One downside to using git as a control plane is that it means PaaSTA components might need to access this metadata from remote environments. PaaSTA solves this by generating a deployments.json for each service and using soa-configs to distribute it. This allows PaaSTA to extract all the metadata out of a git repo once, and distribute it globally to each PaaSTA cluster. It also helps isolate PaaSTA from git failures or outages.

3. Services should be owned and monitored

Most of the PaaSTA code base assumes that team data is available for a service. That is because at Yelp, all services are owned by some team.

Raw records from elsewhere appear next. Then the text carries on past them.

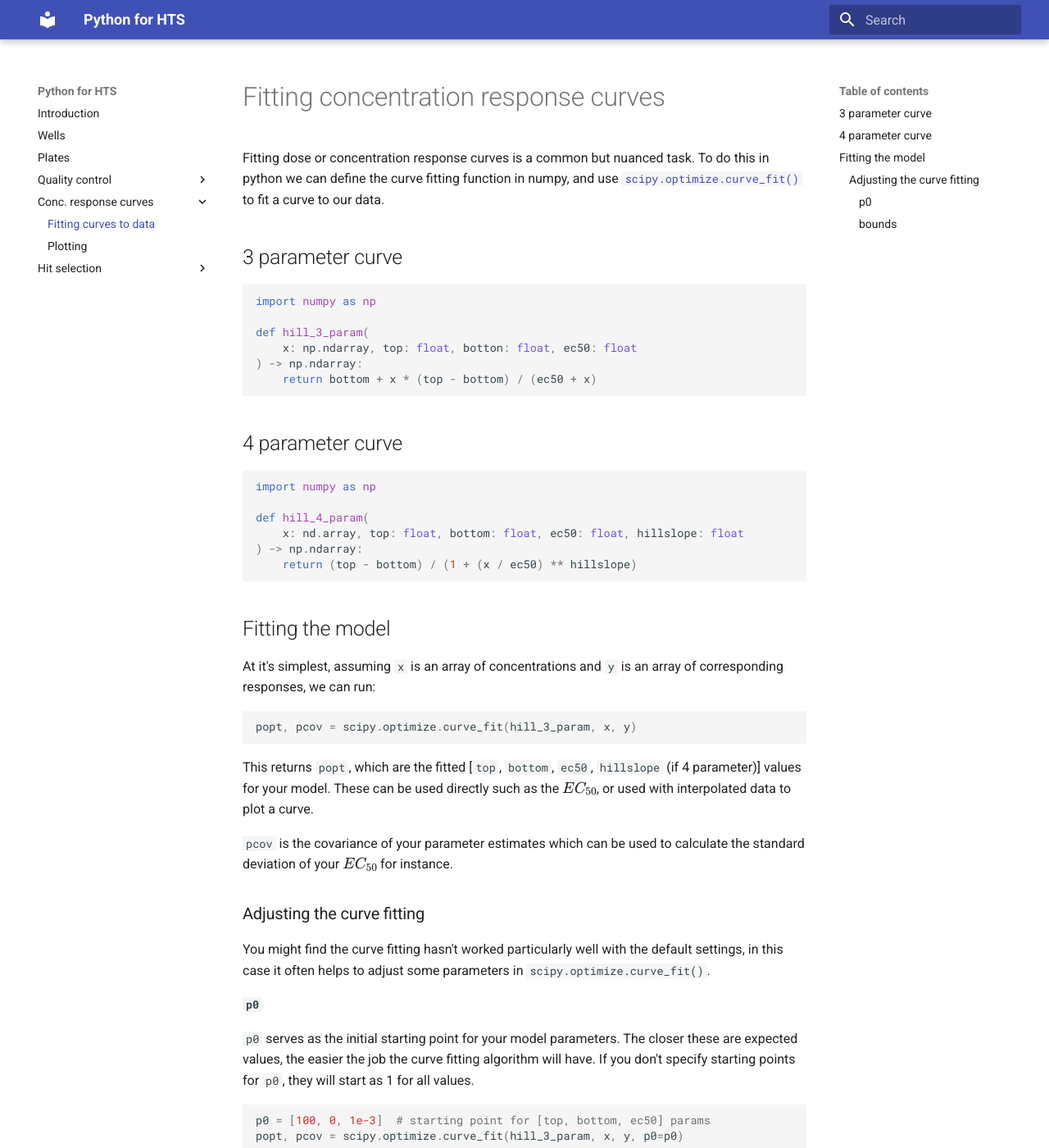
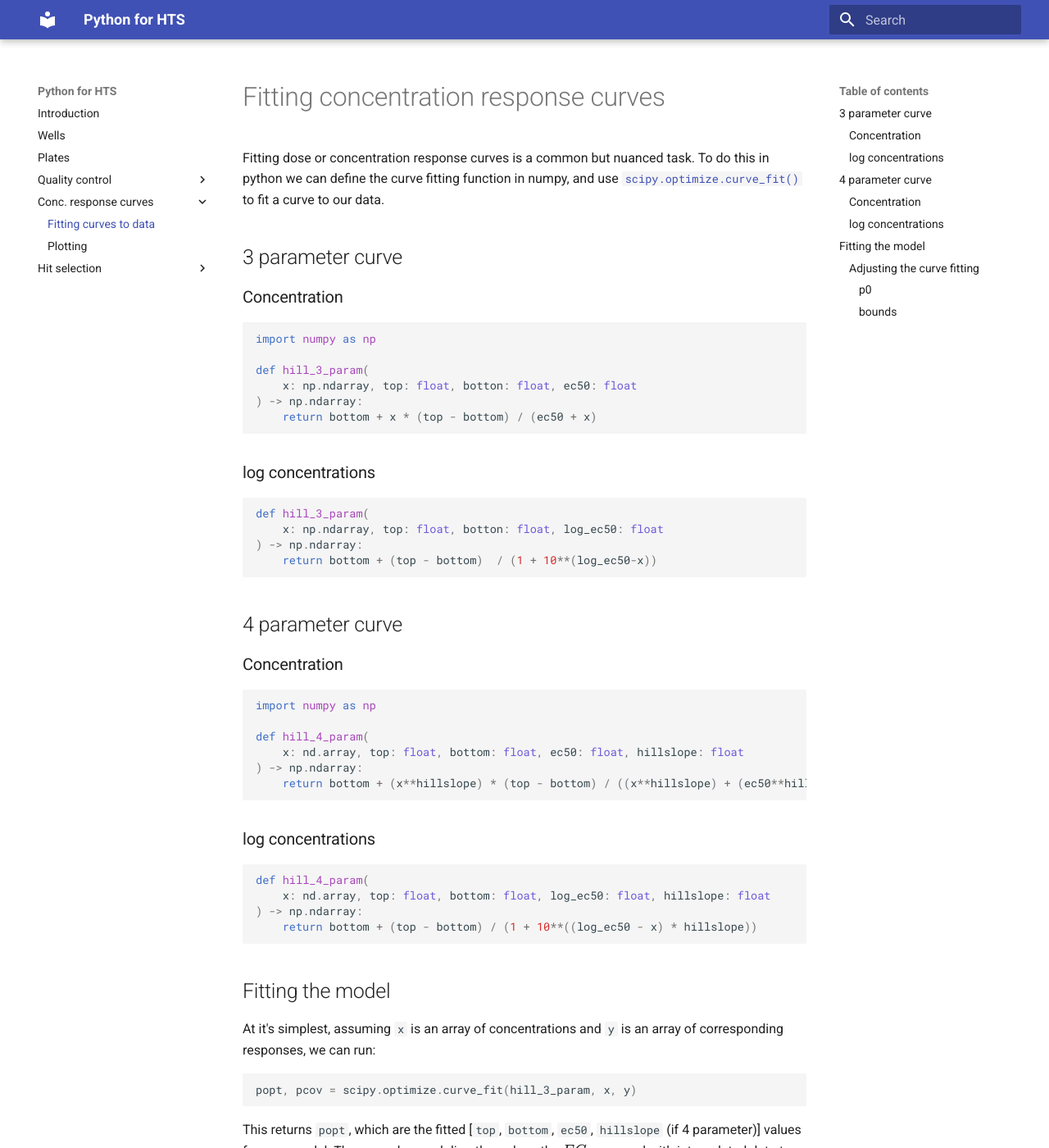
Before and after one commit to Swarchal/python-for-HTS, an MkDocs documentation site: the page built from docs/conc_response_curves/fitting.md, in a window 1280 px wide and 1400 px high. Shown: the whole window at 82% size. Built offline with MkDocs 1.6.1 and Material for MkDocs 9.7.7, drawn with Linux system fonts in a browser that asks for light colours.

Commit message:
fix for log and non-log concentration

````diff
--- a/docs/conc_response_curves/fitting.md
+++ b/docs/conc_response_curves/fitting.md
@@ -6,6 +6,7 @@ we can define the curve fitting function in numpy, and use [`scipy.optimize.curv
 
 ## 3 parameter curve
 
+### Concentration
 
 ```python
 import numpy as np
@@ -16,15 +17,36 @@ def hill_3_param(
     return bottom + x * (top - bottom) / (ec50 + x)
 ```
 
+### log concentrations
+
+```python
+def hill_3_param(
+    x: np.ndarray, top: float, botton: float, log_ec50: float
+) -> np.ndarray:
+    return bottom + (top - bottom)  / (1 + 10**(log_ec50-x))
+```
+
 
 ## 4 parameter curve
+
+### Concentration
+
 ```python
 import numpy as np
 
 def hill_4_param(
     x: nd.array, top: float, bottom: float, ec50: float, hillslope: float
 ) -> np.ndarray:
-    return (top - bottom) / (1 + (x / ec50) ** hillslope)
+    return bottom + (x**hillslope) * (top - bottom) / ((x**hillslope) + (ec50**hillslope))
+```
+
+### log concentrations
+
+```python
+def hill_4_param(
+    x: nd.array, top: float, bottom: float, log_ec50: float, hillslope: float
+) -> np.ndarray:
+    return bottom + (top - bottom) / (1 + 10**((log_ec50 - x) * hillslope))
 ```
 
 
````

This principle manifests in PaaSTA through the monitoring.yaml file. The minimal amount of data required in that file is the team. Additionally we encourage services to have at least a description and external_link in soa-configs.

This helps emphasize that PaaSTA is built for the long-haul, and designed to run services in a production setting. Things are monitored by default, and alerts are sent to the team that owns the service. PaaSTA isn’t optimized for quickly spinning up, say, “a Redis container in prod”. It is optimized for services that exist for months or years.

4. Services (and hence Docker images) should be reproducible

The PaaSTA architecture is built with the assumption that the ultimate source of truth about a service is its source code repository. In theory, the state of a production PaaSTA cluster could be reproduced from just the soa-configs repo and the source code repo of the services deployed there.

This is different than other Docker-based platforms, where the fundamental building block is the Docker image. With PaaSTA the Docker image is treated as only an intermediate artifact. In fact, with PaaSTA the user never actually specifies the exact Docker image to use. The image name is programmatically generated from the service name and Git sha that generated it.

Enforcing this principle at the infrastructure level ensures that every service can be traced to its source Git repo. This principle is analogous to requiring that system images for things like Amazon AMIs, Vagrant boxes, or VMware images are reproducible from scratch.

The downside to this principle is that it discourages users from pulling images directly off a remote image repository, like the Docker Hub, and using the image as-is. Such images may or may not be reproducible. The upside is that (hopefully) more thought is put into the sustainability of such a practice, especially in a production environment.